If you asked Kevin “Killer” Kaminski in 1984 where he thought he would end up in his late forties, Lafayette, Louisiana probably wouldn’t have been on his radar. But that’s what the former pro hockey player is up to these days – serving as the Head Coach & General Manager of the Louisiana Drillers in the NA3HL Junior Hockey League.
“Life is very good in Louisiana. I’ve been traveling to showcases to look at talent and recruiting hard to bring a winning team to Lafayette,” Kaminski said.
“As I get close to 50, I really enjoy the warm places, and Lafayette is a hidden gem,” said Kaminski. “Warm weather, great food and culture, awesome people. And the fishing and gator hunting is pretty darn good!”
But where did it all begin for the Churchbridge, Saskatchewan native known to his peers and fans as “Killer”?
“When I was in the AAA Midget level, a goalie came out to play the puck at the blue line. The race was on,” Kaminski remembered. “I was always told to take the body, so I did… and the line brawl was on.”
And at that moment, his nickname was born, and it stuck with him as he progressed in his career.
“I just had so much respect, passion, and love for the game. I just wanted to play – just give me a pair of old gloves, some skates and a stick!” he explained.
Kaminski largely credits his parents for providing him with the opportunities he needed to not only become noticed, but also become successful.
“My biggest influences were Mom & Dad and their commitment in taking us everywhere for sports and teaching us great values and where we come from. Who knows how much time and money they spent on ball, hockey, and many other activities – was crazy,” he said.
And aside from receiving valuable advice from his parents, coaches, and local scout Hughie Scobie, he also had players he looked up to and modeled his style of play after.

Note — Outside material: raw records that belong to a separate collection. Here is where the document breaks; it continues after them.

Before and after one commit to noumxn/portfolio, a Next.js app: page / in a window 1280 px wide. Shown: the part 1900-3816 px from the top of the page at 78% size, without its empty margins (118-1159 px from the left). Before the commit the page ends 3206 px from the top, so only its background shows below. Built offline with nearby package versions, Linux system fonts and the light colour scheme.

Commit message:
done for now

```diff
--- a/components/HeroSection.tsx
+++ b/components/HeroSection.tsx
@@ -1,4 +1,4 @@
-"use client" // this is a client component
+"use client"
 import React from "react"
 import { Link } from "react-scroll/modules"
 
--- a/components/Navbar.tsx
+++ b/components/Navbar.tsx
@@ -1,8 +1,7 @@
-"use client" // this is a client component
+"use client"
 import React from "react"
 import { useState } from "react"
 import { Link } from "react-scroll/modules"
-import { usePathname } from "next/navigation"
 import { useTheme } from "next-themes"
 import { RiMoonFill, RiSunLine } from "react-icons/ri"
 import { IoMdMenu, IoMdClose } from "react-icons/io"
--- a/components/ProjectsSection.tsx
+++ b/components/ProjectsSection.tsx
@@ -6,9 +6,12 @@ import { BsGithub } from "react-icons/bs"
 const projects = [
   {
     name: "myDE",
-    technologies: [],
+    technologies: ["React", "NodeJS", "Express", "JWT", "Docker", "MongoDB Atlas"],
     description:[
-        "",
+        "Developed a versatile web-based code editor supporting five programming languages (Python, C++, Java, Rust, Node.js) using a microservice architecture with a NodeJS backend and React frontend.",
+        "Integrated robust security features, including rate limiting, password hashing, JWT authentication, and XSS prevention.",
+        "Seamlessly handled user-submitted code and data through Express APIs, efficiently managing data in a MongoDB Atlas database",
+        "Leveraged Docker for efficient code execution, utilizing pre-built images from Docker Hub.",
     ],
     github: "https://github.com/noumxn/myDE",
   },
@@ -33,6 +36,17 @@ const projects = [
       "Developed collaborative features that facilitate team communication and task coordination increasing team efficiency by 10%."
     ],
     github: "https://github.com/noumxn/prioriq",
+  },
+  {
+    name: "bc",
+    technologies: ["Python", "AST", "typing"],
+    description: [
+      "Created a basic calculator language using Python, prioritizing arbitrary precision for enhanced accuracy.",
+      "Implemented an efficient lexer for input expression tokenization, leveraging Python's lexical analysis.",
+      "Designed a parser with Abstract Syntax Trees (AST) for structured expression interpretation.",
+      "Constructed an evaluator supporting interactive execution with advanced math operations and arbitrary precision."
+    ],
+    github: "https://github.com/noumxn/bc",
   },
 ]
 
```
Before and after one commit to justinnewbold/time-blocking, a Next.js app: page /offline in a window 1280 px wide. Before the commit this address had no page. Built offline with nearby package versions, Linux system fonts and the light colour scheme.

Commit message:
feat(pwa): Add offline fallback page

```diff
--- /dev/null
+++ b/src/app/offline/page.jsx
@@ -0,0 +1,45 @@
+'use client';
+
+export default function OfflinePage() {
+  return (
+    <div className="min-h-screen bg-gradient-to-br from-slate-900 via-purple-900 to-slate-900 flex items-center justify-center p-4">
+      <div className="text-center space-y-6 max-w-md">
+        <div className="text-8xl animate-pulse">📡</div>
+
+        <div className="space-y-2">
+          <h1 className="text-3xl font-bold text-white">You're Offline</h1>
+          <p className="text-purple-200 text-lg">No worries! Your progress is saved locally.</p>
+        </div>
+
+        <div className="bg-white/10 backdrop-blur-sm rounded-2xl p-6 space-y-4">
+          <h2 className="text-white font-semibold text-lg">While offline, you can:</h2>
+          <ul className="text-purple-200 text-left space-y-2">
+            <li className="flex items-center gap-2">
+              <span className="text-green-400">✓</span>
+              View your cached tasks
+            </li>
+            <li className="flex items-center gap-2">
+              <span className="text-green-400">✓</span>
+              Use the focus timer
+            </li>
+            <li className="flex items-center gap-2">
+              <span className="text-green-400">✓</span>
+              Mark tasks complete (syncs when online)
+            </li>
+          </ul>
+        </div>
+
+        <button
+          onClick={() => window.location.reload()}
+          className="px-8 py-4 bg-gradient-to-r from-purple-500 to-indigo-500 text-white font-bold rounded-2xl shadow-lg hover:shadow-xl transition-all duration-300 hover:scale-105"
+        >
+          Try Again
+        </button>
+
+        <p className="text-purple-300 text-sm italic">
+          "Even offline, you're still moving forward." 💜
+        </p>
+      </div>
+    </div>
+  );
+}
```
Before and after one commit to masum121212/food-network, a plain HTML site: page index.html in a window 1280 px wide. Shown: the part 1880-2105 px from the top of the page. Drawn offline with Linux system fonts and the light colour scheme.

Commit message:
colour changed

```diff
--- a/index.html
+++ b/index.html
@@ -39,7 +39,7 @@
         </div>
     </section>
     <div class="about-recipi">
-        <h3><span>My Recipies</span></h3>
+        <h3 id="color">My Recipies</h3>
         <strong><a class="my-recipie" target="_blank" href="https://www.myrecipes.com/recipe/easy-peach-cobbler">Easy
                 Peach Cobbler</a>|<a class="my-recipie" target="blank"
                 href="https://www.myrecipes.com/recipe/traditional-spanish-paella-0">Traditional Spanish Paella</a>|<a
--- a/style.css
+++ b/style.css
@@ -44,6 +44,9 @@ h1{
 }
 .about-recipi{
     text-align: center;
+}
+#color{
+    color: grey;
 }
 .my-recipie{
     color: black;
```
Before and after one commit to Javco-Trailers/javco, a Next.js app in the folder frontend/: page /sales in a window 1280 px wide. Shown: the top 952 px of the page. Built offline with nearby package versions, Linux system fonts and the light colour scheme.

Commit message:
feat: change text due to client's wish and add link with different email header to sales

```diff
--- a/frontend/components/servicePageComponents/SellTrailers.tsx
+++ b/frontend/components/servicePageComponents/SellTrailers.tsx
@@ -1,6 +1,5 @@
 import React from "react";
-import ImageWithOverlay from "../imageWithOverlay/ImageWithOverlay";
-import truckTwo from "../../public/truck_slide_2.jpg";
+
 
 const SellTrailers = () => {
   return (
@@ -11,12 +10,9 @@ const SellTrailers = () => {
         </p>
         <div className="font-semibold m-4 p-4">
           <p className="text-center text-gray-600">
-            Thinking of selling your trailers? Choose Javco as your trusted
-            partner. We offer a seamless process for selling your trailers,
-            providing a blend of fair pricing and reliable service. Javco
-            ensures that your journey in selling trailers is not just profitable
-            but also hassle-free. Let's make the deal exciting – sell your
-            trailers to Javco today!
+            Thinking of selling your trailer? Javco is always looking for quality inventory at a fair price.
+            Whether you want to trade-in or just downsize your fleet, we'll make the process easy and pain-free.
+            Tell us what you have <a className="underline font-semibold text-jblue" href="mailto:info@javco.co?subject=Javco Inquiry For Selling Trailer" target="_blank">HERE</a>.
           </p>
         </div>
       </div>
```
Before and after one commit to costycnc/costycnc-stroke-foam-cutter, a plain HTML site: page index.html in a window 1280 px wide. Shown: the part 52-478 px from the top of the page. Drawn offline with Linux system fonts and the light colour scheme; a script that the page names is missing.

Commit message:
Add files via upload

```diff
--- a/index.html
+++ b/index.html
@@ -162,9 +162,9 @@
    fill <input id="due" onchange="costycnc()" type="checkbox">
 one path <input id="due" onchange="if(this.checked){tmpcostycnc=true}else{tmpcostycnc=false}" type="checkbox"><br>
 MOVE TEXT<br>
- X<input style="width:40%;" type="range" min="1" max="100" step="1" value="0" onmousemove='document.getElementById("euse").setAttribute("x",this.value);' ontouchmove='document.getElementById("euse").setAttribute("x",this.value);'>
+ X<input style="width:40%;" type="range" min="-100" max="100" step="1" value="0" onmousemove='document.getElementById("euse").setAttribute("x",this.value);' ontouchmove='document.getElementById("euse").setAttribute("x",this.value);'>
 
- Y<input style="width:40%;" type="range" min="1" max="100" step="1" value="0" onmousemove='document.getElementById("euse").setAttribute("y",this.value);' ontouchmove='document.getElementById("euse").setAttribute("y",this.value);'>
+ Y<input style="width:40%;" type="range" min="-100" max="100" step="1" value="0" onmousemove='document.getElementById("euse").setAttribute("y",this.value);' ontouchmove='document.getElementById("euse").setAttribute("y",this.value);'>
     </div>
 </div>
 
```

“I remember watching Wendel Clark play in juniors. I wanted to play just like him,” Kaminski recalled. “And also Bryan Trottier. They were the best two-way centers to ever play the game – two guys I tried to play like to make myself a complete two-way hockey player.”
After spending the first two seasons of his career with the Saskatoon Blades of the Western Hockey League, Kaminski was selected in the 1987 NHL Entry Draft by the Minnesota North Stars but was quickly traded to the Quebec Nordiques after playing his first National Hockey League game.
As a young, dynamic two-way center, Kaminski spent the majority of his first pro seasons with the Halifax Citadels in the American Hockey League and the Fort Wayne Komets of the International Hockey League before being traded to the Washington Capitals prior to the 1993-94 season.
Little did “Killer” know that he would become a part of one of the most historic seasons in Portland, Maine’s hockey history.
Although Kaminski split time between the NHL and AHL during the 1993-94 season, he played 39 games with the Portland Pirates, accumulating 32 points and assisting in leading the team to their first Calder Cup Championship in franchise history.
“Since the 1993-94 season after winning the Calder Cup, I made Portland my home,” Kaminski said. “I really got involved with the community with my hockey schools and helping out numerous charities. I even took over Maury Povich’s golf outing to help out with the Barbara Bush Children’s Hospital and had the honor to meet her.”
He remained with the Capitals’ organization until 1998 and retired as a player in 2000. In 139 NHL games, “Killer” accumulated 528 penalty minutes, which is nothing compared to his career total of 3,692 penalty minutes across all levels over the span of his 16-year playing career.
“It was just the way I played – fearless and relentless,” Kaminski said.
Kaminski is now entering his 16th season in coaching and even had the opportunity to return to Maine in recent years, a place that will always be near and dear to his heart.
“I was coaching the Portland Jr. Pirates in the USPHL two years ago. It was good to be back where I called home for 14 years, “Kaminski recalled. “I had a lot of great memories with the people there, as I did with my hockey school for 14 years, and so much charity work.”
“Oh ya, and the LOBSTAH is always wicked good!”
In his current role with the Drillers, Kaminski has the chance to continue to pass on his 32 years of hockey knowledge onto the next generation of players and serves as a constant reminder of what the game is really about.
“Every city has something special about it. I enjoyed and loved it wherever I was playing/coaching,” Kaminski said, “but the best part of playing in these cities, which I am so grateful for and pray about it everyday, is the friendship I have made in the locker room with the players and coaches, the off-ice officials, and yes, even the refs!”
“All of the fans who have supported me wherever I played made it all worth it, too. That’s the coolest part of this game.”
As he looks ahead to the 2016-17 season, something other than his nickname has also stuck with him since day one.
““A simple piece of advice is ‘work hard and good things will happen’ – so I did, and so did good things!”